Bedford Park Festival online talk:
Frank Matcham and the Chiswick Empire

Images: Empire House, photograph Jon Perry; Chiswick Empire

The man who built Chiswick’s music hall theatre was Victorian architect Frank Matcham, the most important and influential of all theatre designers in Britain to date.

The Chiswick Empire, built in 1912, was one of 100 – 150 which he either built himself or in which he played some part in the design. They are immediately recognisable as his theatres from their lavish interiors, all red velvet gold flourishes, but also for his clever use of the available space.

A lot of those theatres still exist, 26 to be precise, but the Chiswick Empire was pulled down in 1959 and the site redeveloped as an office block. In its time the Chiswick Empire saw some of the greatest music hall names and best known variety acts.

Comedian Billy Mersin led the opening programme in 1912. Huge acts such as Laurel and Hardy and Max Miller went on to perform there.

Marie Lloyd, Vesta Tilley, George Formby, Arthur Askey, Wee Georgie Wood, Tommy Hensley. Albert Whelan, Donald Peers, Kenn Dodd, Terry-Thomas and Dickie Valentine, Vera Lynn, Alma Cohan and Cliff Richard were amongst the Variety stars to headline at the Chiswick Empire.

This year is the centenary of Frank Matcham’s death. Chairman of the Frank Matcham Society, Mark Fox has searched the Society’s records for all that he can find about the Chiswick Empire, and it’s fascinating.

Listen to Mark’s talk from 7.00pm on Monday 22 June, as part of the Bedford Park Festival online.

Read More Stories on The Chiswick Calendar
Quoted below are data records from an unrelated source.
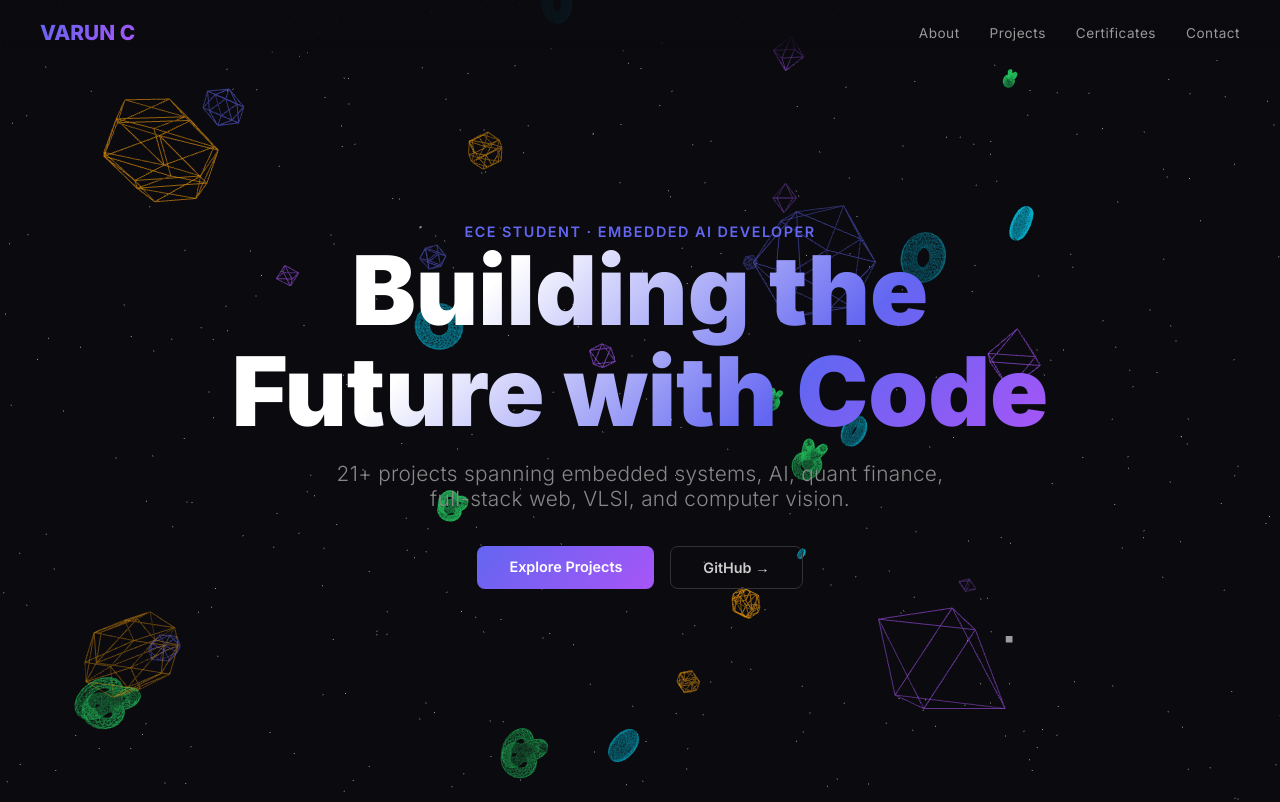
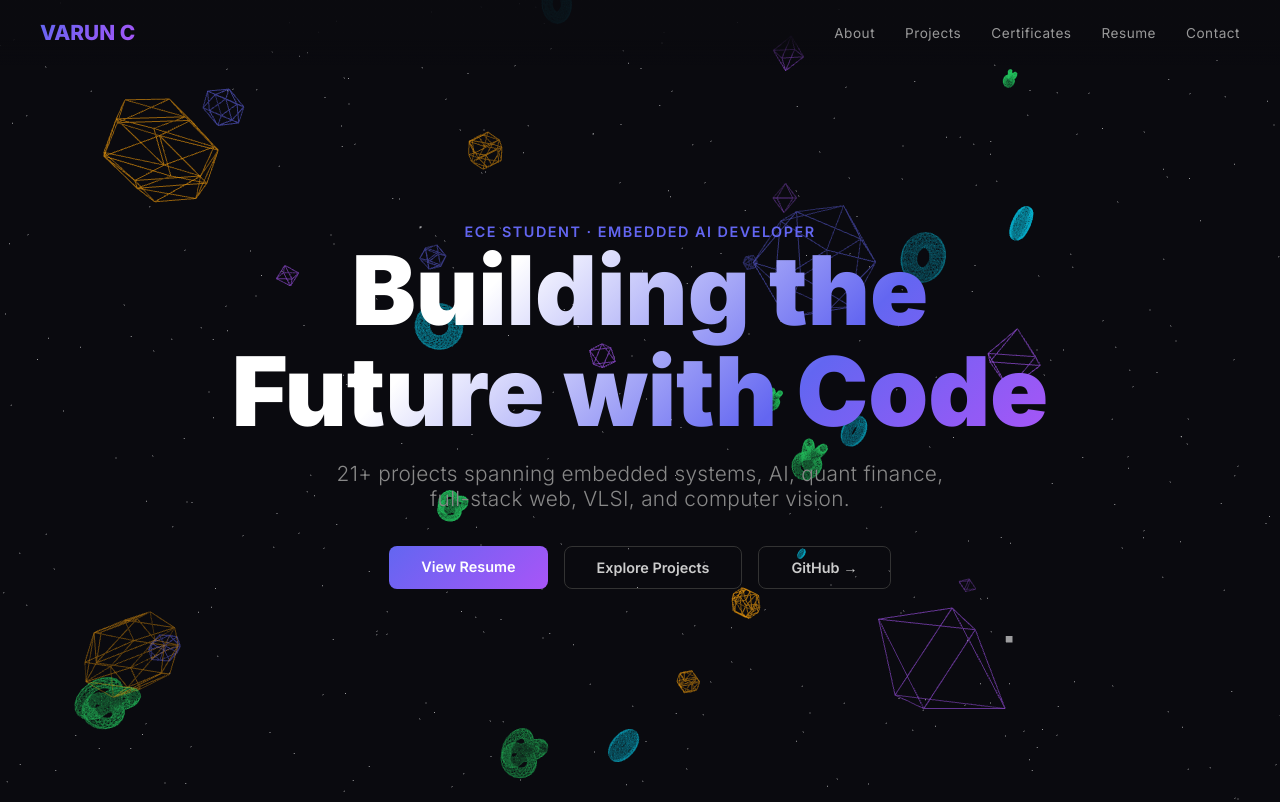
Before and after one commit to VARUN122134/Portfolio, a plain HTML site: page index.html in a window 1280 px wide. Shown: the top 802 px of the page. Drawn offline with nearby package versions, Linux system fonts and the light colour scheme; animation ran at ten frames a second.

Commit message:
Add resume PDF download to hero and nav

```diff
--- a/index.html
+++ b/index.html
@@ -98,6 +98,7 @@ nav { padding: 16px 24px; }
     <a href="#about">About</a>
     <a href="#projects">Projects</a>
     <a href="#certificates">Certificates</a>
+    <a href="resume.pdf" target="_blank">Resume</a>
     <a href="#contact">Contact</a>
   </div>
 </nav>
@@ -107,7 +108,8 @@ nav { padding: 16px 24px; }
   <h1>Building the<br>Future with Code</h1>
   <p class="subtitle">21+ projects spanning embedded systems, AI, quant finance, full-stack web, VLSI, and computer vision.</p>
   <div class="cta">
-    <a href="#projects" class="primary">Explore Projects</a>
+    <a href="resume.pdf" target="_blank" class="primary">View Resume</a>
+    <a href="#projects" class="secondary">Explore Projects</a>
     <a href="https://github.com/VARUN122134" class="secondary" target="_blank">GitHub →</a>
   </div>
 </section>
```
Also changed, not shown: 1 other file.
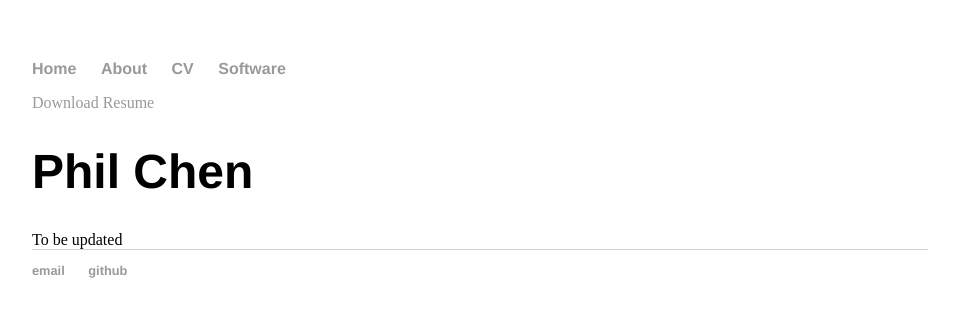
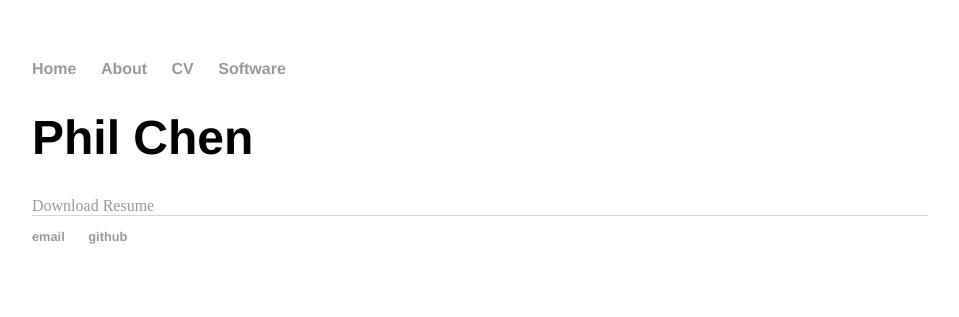
Before and after one commit to philhchen/philhchen.github.io, a Jekyll site: the page built from cv/index.html, in a window 1280 px wide. Shown: the top 317 px of the page, without its empty margins (160-1119 px from the left). Built offline with Jekyll 4.4.1, drawn with Linux system fonts in a browser that asks for light colours.

Commit message:
Update index.html

```diff
--- a/cv/index.html
+++ b/cv/index.html
@@ -3,8 +3,6 @@ layout: default
 title: CV
 ---
 <div class="cv">
-  <a href="/files/Research Resume.pdf" class="btn btn-default pull-right" title="Download Resume as PDF">Download Resume</a>
   <span itemprop="name"><h1>Phil Chen</h1></span>
-
-  To be updated
+  <a href="/files/Research Resume.pdf" title="Download Resume as PDF">Download Resume</a>
 </div>
```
See also: Theatres mark the centenary of the death of the greatest theatre architect

See also: Peter Blake’s Chiswick Empire montage of music hall artists